Work order:
Exact copies of all the lines below are needed, without the pictures.

Material to process:
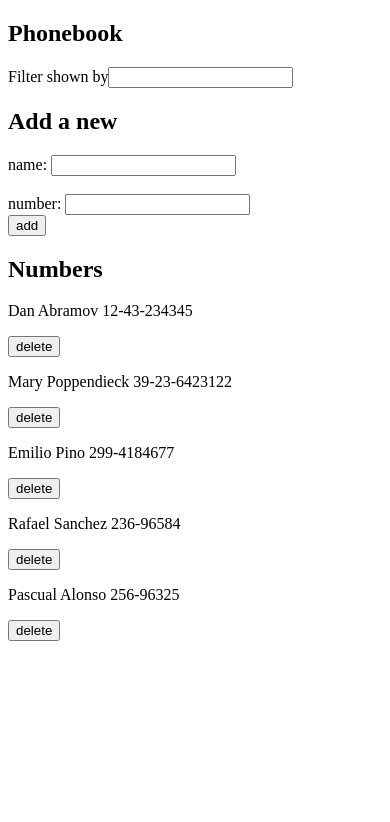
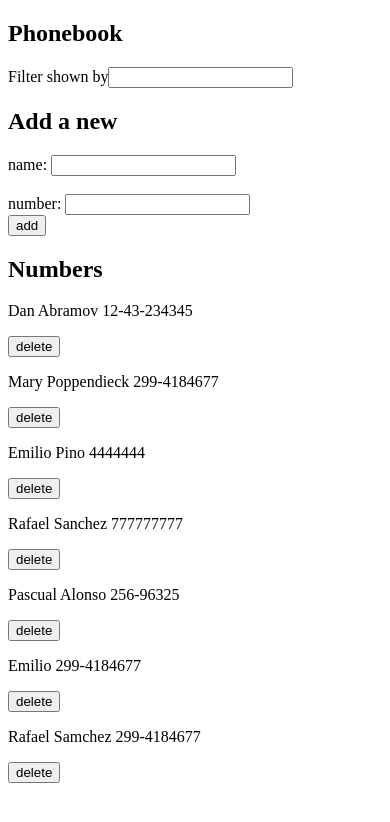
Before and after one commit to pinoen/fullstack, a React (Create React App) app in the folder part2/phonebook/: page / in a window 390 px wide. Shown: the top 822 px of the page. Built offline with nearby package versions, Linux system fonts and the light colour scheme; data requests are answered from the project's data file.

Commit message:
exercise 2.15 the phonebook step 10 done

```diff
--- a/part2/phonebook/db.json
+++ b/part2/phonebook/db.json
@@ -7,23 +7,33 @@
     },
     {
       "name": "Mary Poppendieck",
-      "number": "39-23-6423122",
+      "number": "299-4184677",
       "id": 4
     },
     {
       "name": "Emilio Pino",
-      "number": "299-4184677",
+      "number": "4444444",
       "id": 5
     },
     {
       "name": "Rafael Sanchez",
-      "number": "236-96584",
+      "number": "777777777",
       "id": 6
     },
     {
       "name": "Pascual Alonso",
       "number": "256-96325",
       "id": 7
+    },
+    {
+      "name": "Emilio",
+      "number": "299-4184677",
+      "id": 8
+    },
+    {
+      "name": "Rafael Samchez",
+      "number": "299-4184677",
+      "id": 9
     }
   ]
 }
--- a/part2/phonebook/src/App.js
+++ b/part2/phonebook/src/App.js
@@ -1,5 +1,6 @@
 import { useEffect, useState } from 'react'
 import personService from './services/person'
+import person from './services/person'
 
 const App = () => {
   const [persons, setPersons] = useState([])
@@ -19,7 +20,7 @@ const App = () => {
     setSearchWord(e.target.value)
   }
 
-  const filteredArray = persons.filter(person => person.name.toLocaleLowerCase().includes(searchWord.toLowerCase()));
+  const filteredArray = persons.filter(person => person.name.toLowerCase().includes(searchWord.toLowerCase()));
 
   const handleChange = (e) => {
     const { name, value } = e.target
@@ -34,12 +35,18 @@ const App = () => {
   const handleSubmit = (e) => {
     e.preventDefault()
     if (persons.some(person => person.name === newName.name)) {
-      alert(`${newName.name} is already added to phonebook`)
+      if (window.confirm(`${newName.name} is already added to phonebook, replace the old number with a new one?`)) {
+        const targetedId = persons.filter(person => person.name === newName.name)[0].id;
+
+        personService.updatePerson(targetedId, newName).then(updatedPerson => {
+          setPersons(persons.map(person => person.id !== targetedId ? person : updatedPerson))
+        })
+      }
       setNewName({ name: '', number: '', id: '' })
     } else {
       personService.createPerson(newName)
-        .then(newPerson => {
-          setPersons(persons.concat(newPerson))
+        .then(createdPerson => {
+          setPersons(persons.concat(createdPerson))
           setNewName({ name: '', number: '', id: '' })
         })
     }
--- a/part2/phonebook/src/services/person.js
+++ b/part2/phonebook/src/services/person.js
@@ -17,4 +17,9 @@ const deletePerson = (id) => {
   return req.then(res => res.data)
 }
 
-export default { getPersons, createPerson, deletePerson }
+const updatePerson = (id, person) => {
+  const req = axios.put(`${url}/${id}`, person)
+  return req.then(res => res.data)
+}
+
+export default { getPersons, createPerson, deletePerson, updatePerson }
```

The completed task:
Before and after one commit to pinoen/fullstack, a React (Create React App) app in the folder part2/phonebook/: page / in a window 390 px wide. Shown: the top 822 px of the page. Built offline with nearby package versions, Linux system fonts and the light colour scheme; data requests are answered from the project's data file.

Commit message:
exercise 2.15 the phonebook step 10 done

```diff
--- a/part2/phonebook/db.json
+++ b/part2/phonebook/db.json
@@ -7,23 +7,33 @@
     },
     {
       "name": "Mary Poppendieck",
-      "number": "39-23-6423122",
+      "number": "299-4184677",
       "id": 4
     },
     {
       "name": "Emilio Pino",
-      "number": "299-4184677",
+      "number": "4444444",
       "id": 5
     },
     {
       "name": "Rafael Sanchez",
-      "number": "236-96584",
+      "number": "777777777",
       "id": 6
     },
     {
       "name": "Pascual Alonso",
       "number": "256-96325",
       "id": 7
+    },
+    {
+      "name": "Emilio",
+      "number": "299-4184677",
+      "id": 8
+    },
+    {
+      "name": "Rafael Samchez",
+      "number": "299-4184677",
+      "id": 9
     }
   ]
 }
--- a/part2/phonebook/src/App.js
+++ b/part2/phonebook/src/App.js
@@ -1,5 +1,6 @@
 import { useEffect, useState } from 'react'
 import personService from './services/person'
+import person from './services/person'
 
 const App = () => {
   const [persons, setPersons] = useState([])
@@ -19,7 +20,7 @@ const App = () => {
     setSearchWord(e.target.value)
   }
 
-  const filteredArray = persons.filter(person => person.name.toLocaleLowerCase().includes(searchWord.toLowerCase()));
+  const filteredArray = persons.filter(person => person.name.toLowerCase().includes(searchWord.toLowerCase()));
 
   const handleChange = (e) => {
     const { name, value } = e.target
@@ -34,12 +35,18 @@ const App = () => {
   const handleSubmit = (e) => {
     e.preventDefault()
     if (persons.some(person => person.name === newName.name)) {
-      alert(`${newName.name} is already added to phonebook`)
+      if (window.confirm(`${newName.name} is already added to phonebook, replace the old number with a new one?`)) {
+        const targetedId = persons.filter(person => person.name === newName.name)[0].id;
+
+        personService.updatePerson(targetedId, newName).then(updatedPerson => {
+          setPersons(persons.map(person => person.id !== targetedId ? person : updatedPerson))
+        })
+      }
       setNewName({ name: '', number: '', id: '' })
     } else {
       personService.createPerson(newName)
-        .then(newPerson => {
-          setPersons(persons.concat(newPerson))
+        .then(createdPerson => {
+          setPersons(persons.concat(createdPerson))
           setNewName({ name: '', number: '', id: '' })
         })
     }
--- a/part2/phonebook/src/services/person.js
+++ b/part2/phonebook/src/services/person.js
@@ -17,4 +17,9 @@ const deletePerson = (id) => {
   return req.then(res => res.data)
 }
 
-export default { getPersons, createPerson, deletePerson }
+const updatePerson = (id, person) => {
+  const req = axios.put(`${url}/${id}`, person)
+  return req.then(res => res.data)
+}
+
+export default { getPersons, createPerson, deletePerson, updatePerson }
```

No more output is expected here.